● **What this task involves**
State the count of lines below in which the word "padding" appears, and add nothing.

[[ Data for analysis, beginning ]]

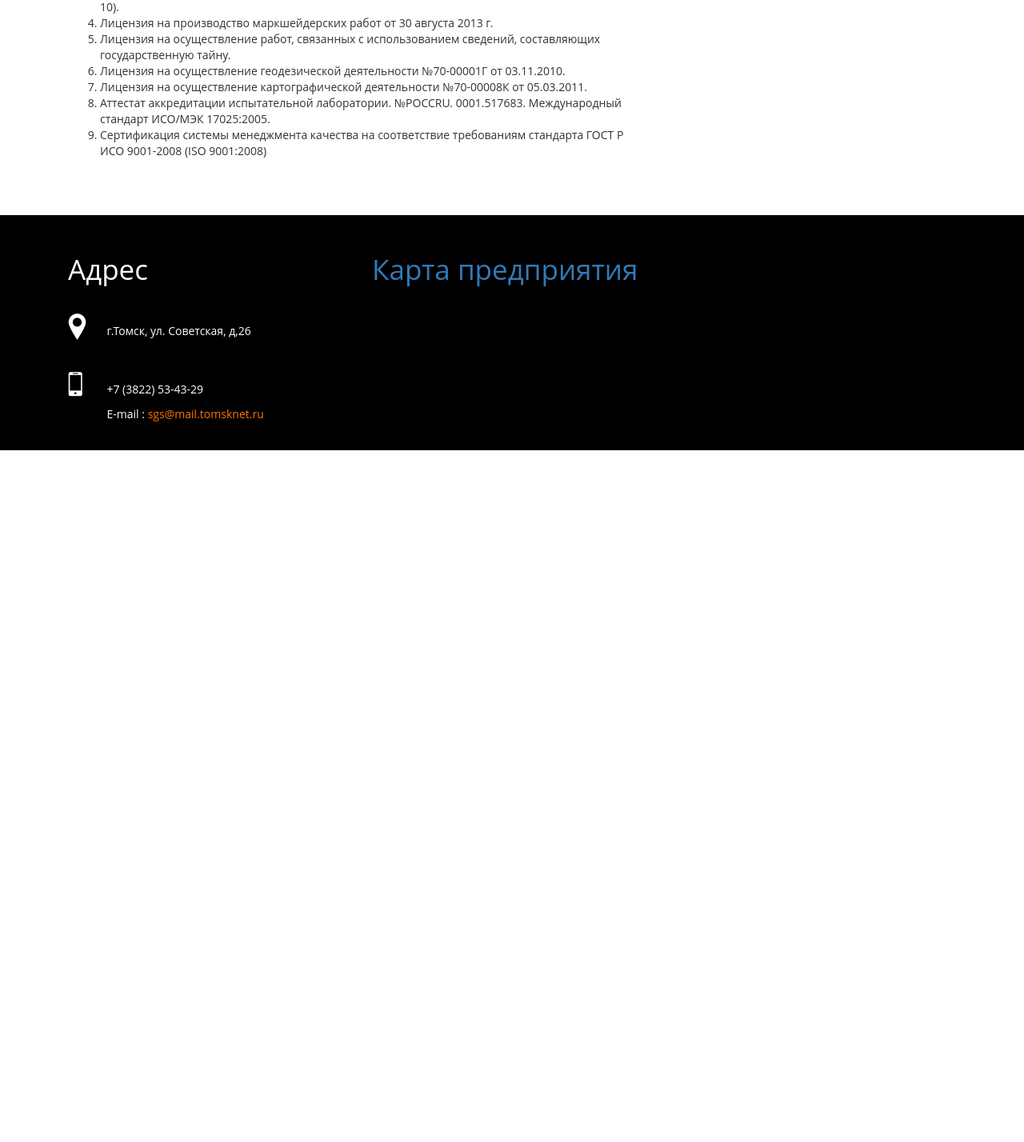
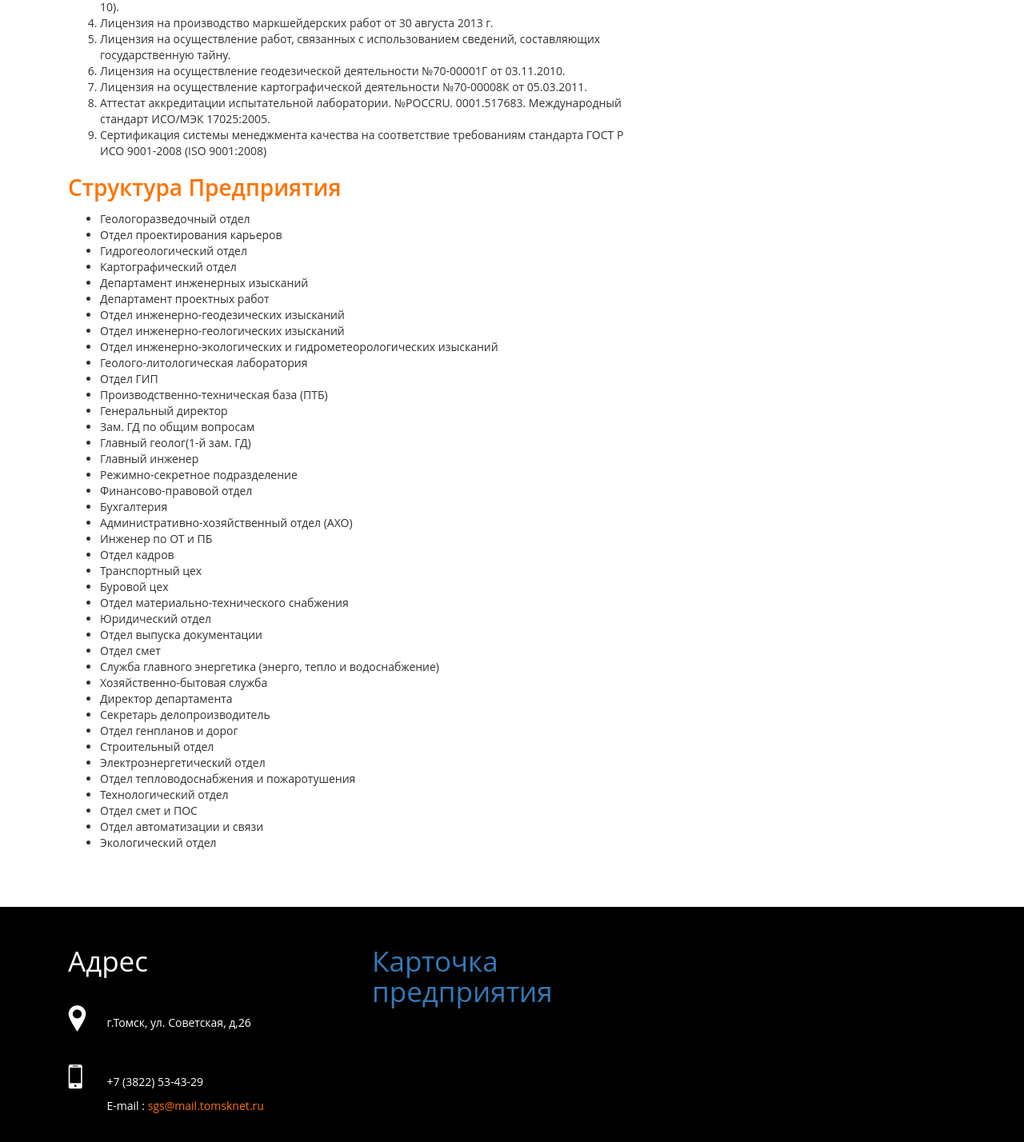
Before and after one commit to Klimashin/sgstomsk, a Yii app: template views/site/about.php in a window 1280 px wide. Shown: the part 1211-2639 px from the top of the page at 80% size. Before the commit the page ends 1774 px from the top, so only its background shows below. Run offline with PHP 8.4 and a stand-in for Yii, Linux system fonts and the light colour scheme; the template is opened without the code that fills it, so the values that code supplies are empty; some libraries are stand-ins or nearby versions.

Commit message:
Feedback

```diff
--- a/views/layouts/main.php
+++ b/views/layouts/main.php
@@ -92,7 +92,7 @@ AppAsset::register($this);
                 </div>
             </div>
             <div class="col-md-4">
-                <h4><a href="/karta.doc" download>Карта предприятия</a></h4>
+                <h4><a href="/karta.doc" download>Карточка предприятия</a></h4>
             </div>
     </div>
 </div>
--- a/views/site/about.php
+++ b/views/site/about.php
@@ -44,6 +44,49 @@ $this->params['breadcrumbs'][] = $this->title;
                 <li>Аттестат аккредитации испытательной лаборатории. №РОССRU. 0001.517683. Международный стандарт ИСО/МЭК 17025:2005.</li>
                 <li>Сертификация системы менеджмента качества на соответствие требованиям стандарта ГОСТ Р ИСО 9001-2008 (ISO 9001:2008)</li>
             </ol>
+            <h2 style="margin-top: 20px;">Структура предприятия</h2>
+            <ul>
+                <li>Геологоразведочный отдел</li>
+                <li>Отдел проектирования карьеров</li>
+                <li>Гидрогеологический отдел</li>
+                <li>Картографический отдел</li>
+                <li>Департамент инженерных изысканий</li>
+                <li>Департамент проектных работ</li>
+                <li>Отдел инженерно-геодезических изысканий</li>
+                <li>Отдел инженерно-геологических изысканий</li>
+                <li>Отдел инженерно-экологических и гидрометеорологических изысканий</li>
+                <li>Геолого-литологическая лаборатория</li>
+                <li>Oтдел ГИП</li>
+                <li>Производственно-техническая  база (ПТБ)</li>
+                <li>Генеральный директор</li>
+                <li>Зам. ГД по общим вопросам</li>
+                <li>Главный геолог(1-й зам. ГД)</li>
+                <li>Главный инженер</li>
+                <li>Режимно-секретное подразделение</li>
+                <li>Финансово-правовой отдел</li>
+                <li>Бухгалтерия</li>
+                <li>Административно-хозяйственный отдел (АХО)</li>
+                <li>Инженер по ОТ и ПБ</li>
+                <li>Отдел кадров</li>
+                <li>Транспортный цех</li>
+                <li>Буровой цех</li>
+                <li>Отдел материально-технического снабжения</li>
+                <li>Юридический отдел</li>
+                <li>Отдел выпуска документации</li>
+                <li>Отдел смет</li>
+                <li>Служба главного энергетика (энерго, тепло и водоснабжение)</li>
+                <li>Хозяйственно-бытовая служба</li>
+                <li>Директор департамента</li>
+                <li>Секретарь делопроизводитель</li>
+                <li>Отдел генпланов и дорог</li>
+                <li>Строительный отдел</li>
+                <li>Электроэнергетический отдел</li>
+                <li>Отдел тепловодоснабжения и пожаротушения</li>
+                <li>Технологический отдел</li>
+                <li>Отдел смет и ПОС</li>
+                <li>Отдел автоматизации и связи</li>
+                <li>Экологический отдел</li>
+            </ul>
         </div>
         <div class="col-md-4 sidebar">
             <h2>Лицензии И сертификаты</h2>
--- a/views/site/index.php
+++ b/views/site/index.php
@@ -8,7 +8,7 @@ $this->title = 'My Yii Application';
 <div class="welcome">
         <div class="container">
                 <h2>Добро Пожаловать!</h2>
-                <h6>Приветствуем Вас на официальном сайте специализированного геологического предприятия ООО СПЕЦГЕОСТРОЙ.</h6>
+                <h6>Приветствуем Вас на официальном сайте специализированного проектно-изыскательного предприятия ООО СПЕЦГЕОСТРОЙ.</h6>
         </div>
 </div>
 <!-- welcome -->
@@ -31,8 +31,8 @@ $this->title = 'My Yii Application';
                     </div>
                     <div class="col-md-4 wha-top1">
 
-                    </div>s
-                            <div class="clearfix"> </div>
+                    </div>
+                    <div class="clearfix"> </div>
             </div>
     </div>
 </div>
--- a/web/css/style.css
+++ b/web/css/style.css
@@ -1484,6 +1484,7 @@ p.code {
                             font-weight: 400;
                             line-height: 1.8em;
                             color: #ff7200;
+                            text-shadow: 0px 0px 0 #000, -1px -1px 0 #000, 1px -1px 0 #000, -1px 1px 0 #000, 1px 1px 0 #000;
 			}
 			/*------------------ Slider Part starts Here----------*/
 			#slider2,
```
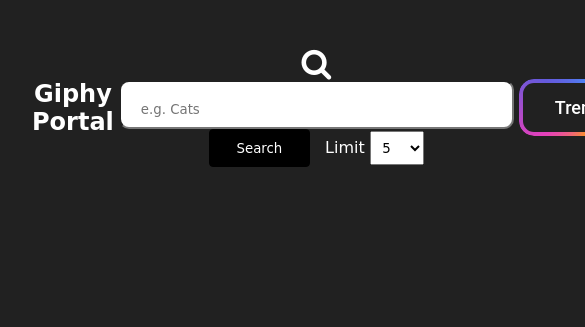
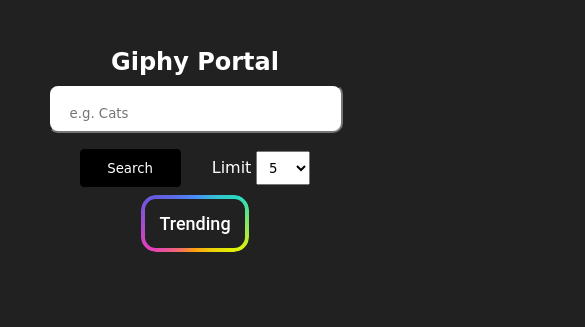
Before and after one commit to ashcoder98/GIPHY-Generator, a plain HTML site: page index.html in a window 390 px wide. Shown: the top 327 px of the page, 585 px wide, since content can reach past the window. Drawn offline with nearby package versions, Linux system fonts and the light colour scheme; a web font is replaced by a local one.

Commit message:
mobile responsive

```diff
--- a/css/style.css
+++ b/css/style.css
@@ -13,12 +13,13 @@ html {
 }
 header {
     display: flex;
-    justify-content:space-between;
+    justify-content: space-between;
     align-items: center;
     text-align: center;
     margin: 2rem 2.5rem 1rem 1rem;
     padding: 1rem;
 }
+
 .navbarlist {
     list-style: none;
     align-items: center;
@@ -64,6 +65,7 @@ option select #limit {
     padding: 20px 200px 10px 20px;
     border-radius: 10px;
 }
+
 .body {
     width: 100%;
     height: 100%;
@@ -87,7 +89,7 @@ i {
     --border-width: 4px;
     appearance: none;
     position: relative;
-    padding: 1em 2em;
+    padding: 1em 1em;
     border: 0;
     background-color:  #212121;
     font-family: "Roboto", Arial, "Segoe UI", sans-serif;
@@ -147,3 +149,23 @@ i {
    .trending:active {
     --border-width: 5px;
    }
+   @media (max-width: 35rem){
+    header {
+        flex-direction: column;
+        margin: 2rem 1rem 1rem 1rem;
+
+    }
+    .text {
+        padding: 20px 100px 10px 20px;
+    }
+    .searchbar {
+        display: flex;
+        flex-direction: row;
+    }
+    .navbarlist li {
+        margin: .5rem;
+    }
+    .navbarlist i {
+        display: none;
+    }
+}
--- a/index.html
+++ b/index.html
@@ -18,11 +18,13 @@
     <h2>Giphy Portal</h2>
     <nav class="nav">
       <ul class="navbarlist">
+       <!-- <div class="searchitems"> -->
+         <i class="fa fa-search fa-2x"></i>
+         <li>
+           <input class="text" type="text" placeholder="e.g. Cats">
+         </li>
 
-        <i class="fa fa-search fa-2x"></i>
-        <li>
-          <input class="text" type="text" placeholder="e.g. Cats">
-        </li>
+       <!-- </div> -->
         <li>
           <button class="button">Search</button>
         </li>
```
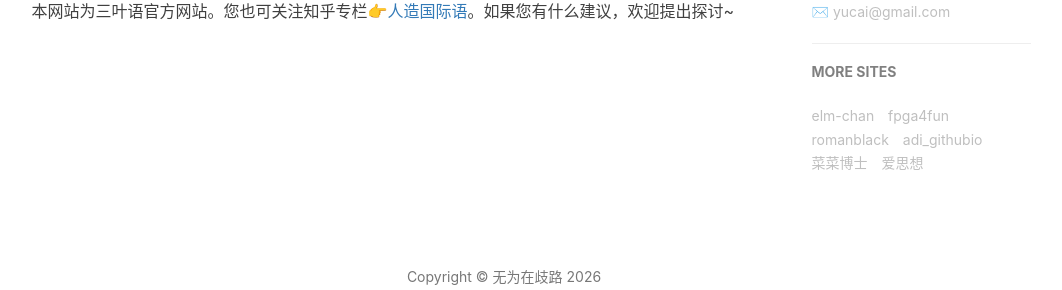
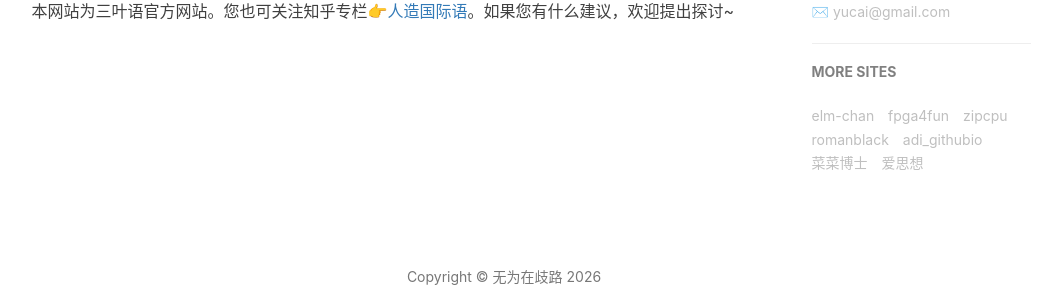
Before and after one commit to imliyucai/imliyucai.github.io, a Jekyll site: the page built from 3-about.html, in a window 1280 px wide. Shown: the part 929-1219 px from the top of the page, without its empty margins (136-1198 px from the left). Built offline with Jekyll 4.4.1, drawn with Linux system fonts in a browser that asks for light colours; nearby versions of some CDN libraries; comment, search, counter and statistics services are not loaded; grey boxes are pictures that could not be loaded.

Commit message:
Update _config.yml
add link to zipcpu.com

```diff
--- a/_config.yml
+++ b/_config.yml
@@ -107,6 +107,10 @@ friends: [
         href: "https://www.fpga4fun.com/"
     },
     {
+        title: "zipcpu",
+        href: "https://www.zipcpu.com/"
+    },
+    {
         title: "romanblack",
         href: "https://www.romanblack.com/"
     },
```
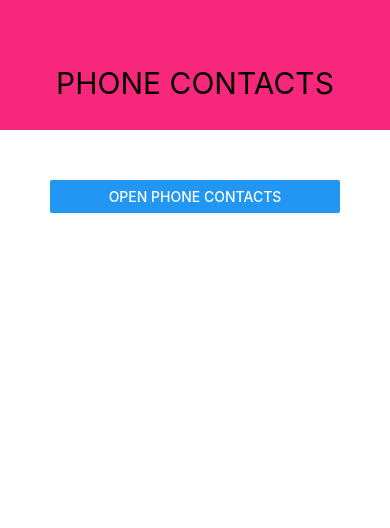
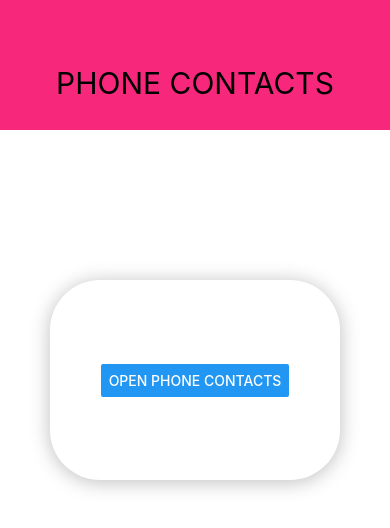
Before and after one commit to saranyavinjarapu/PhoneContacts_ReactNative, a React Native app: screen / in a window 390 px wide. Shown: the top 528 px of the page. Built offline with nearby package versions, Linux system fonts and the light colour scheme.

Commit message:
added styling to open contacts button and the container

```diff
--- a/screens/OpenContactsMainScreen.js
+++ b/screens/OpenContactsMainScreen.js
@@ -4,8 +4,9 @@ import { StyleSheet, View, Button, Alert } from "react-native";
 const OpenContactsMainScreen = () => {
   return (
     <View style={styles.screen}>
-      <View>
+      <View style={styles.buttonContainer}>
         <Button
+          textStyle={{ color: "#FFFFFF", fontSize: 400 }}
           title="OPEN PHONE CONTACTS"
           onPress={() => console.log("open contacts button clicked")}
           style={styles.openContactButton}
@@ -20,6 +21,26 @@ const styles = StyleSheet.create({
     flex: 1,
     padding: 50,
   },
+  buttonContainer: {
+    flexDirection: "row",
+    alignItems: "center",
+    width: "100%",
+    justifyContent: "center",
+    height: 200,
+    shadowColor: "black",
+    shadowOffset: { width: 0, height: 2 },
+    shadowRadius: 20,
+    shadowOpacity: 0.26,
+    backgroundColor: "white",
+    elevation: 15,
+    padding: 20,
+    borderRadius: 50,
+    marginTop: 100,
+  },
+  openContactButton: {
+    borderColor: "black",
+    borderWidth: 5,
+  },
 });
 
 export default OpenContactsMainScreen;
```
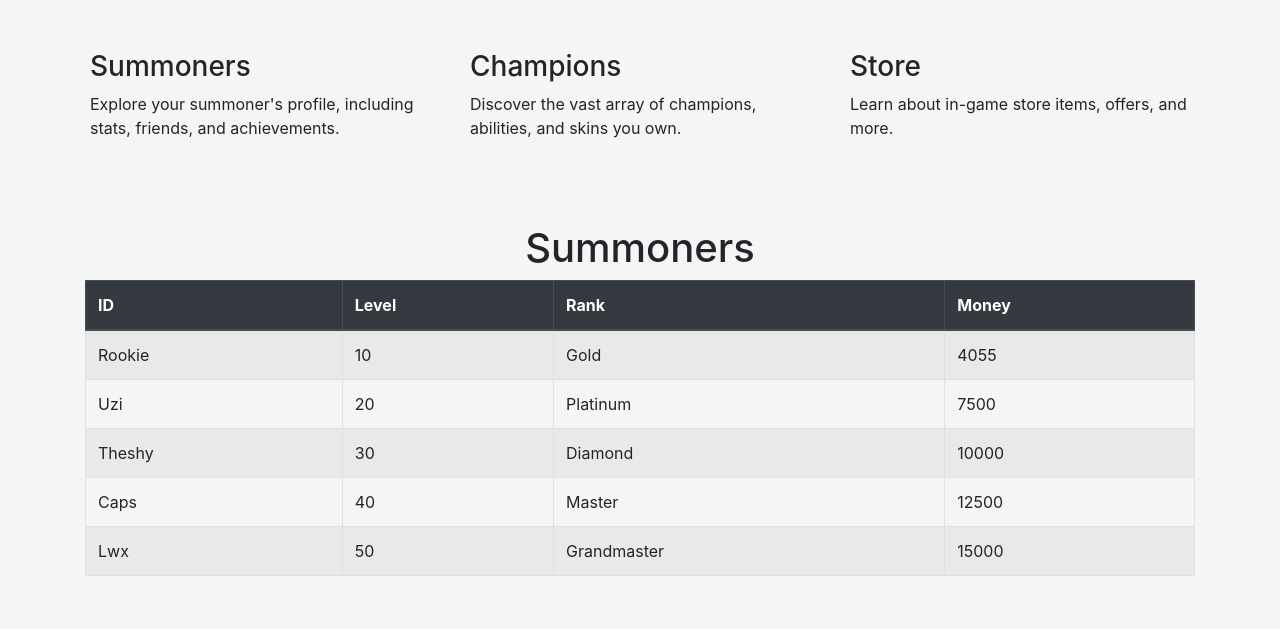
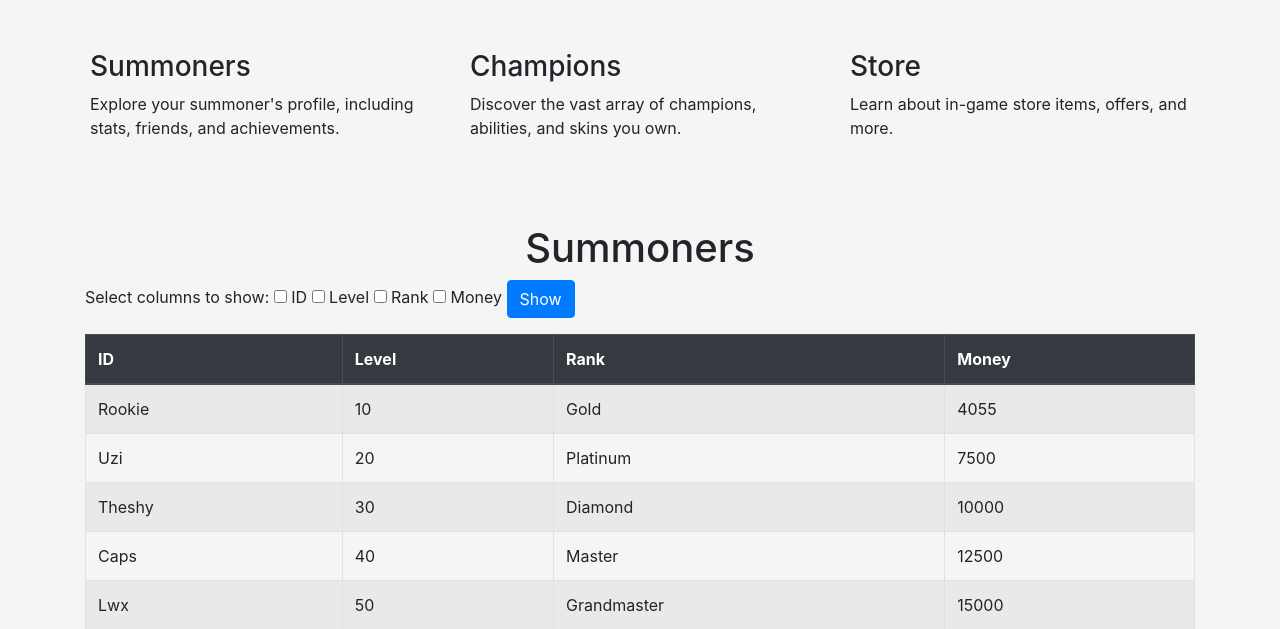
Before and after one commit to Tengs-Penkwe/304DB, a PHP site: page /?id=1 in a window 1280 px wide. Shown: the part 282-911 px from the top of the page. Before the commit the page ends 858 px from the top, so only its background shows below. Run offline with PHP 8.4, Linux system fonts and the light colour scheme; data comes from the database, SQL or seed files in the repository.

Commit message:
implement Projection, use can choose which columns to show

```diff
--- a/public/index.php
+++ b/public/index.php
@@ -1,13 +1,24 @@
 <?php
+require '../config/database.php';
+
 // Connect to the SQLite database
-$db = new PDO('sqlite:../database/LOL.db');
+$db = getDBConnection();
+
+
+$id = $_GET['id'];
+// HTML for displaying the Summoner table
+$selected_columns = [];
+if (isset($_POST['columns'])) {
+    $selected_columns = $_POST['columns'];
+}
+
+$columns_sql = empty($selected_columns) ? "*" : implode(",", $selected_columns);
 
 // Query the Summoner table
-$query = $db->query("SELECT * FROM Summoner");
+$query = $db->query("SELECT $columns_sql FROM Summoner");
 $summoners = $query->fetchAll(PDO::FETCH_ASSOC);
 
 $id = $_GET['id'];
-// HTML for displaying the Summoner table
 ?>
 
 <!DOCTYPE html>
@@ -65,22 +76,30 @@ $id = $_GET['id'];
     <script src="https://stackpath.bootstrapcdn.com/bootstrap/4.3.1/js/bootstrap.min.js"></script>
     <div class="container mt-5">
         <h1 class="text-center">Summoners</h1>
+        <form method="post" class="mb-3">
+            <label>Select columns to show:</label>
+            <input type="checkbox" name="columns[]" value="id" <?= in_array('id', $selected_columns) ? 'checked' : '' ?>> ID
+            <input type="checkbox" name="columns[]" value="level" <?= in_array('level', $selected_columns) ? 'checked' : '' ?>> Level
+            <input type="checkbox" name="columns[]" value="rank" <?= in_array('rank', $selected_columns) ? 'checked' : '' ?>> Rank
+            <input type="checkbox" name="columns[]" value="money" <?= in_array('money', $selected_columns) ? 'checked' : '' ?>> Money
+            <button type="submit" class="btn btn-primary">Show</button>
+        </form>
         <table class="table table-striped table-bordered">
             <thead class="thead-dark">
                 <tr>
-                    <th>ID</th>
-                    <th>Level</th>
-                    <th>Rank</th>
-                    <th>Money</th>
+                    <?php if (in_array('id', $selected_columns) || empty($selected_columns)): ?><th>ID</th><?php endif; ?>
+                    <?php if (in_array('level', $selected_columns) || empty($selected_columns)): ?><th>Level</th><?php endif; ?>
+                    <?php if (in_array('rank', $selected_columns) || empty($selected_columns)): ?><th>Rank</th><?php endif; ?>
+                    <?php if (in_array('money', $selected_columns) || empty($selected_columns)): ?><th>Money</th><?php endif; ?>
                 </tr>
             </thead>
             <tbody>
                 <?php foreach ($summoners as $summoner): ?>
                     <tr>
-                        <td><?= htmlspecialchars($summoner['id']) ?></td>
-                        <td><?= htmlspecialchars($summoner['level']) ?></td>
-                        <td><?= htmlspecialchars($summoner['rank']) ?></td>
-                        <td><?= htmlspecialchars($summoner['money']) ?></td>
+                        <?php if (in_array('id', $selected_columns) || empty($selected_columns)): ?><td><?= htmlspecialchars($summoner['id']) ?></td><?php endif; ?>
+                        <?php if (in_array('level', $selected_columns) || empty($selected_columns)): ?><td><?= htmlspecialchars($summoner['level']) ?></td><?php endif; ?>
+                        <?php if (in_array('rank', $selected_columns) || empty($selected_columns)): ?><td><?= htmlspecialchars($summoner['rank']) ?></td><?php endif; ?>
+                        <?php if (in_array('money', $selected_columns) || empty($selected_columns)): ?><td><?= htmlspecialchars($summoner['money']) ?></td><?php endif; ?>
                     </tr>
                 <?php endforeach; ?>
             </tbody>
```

[[ Data for analysis, end ]]

● **Response for this exercise**
7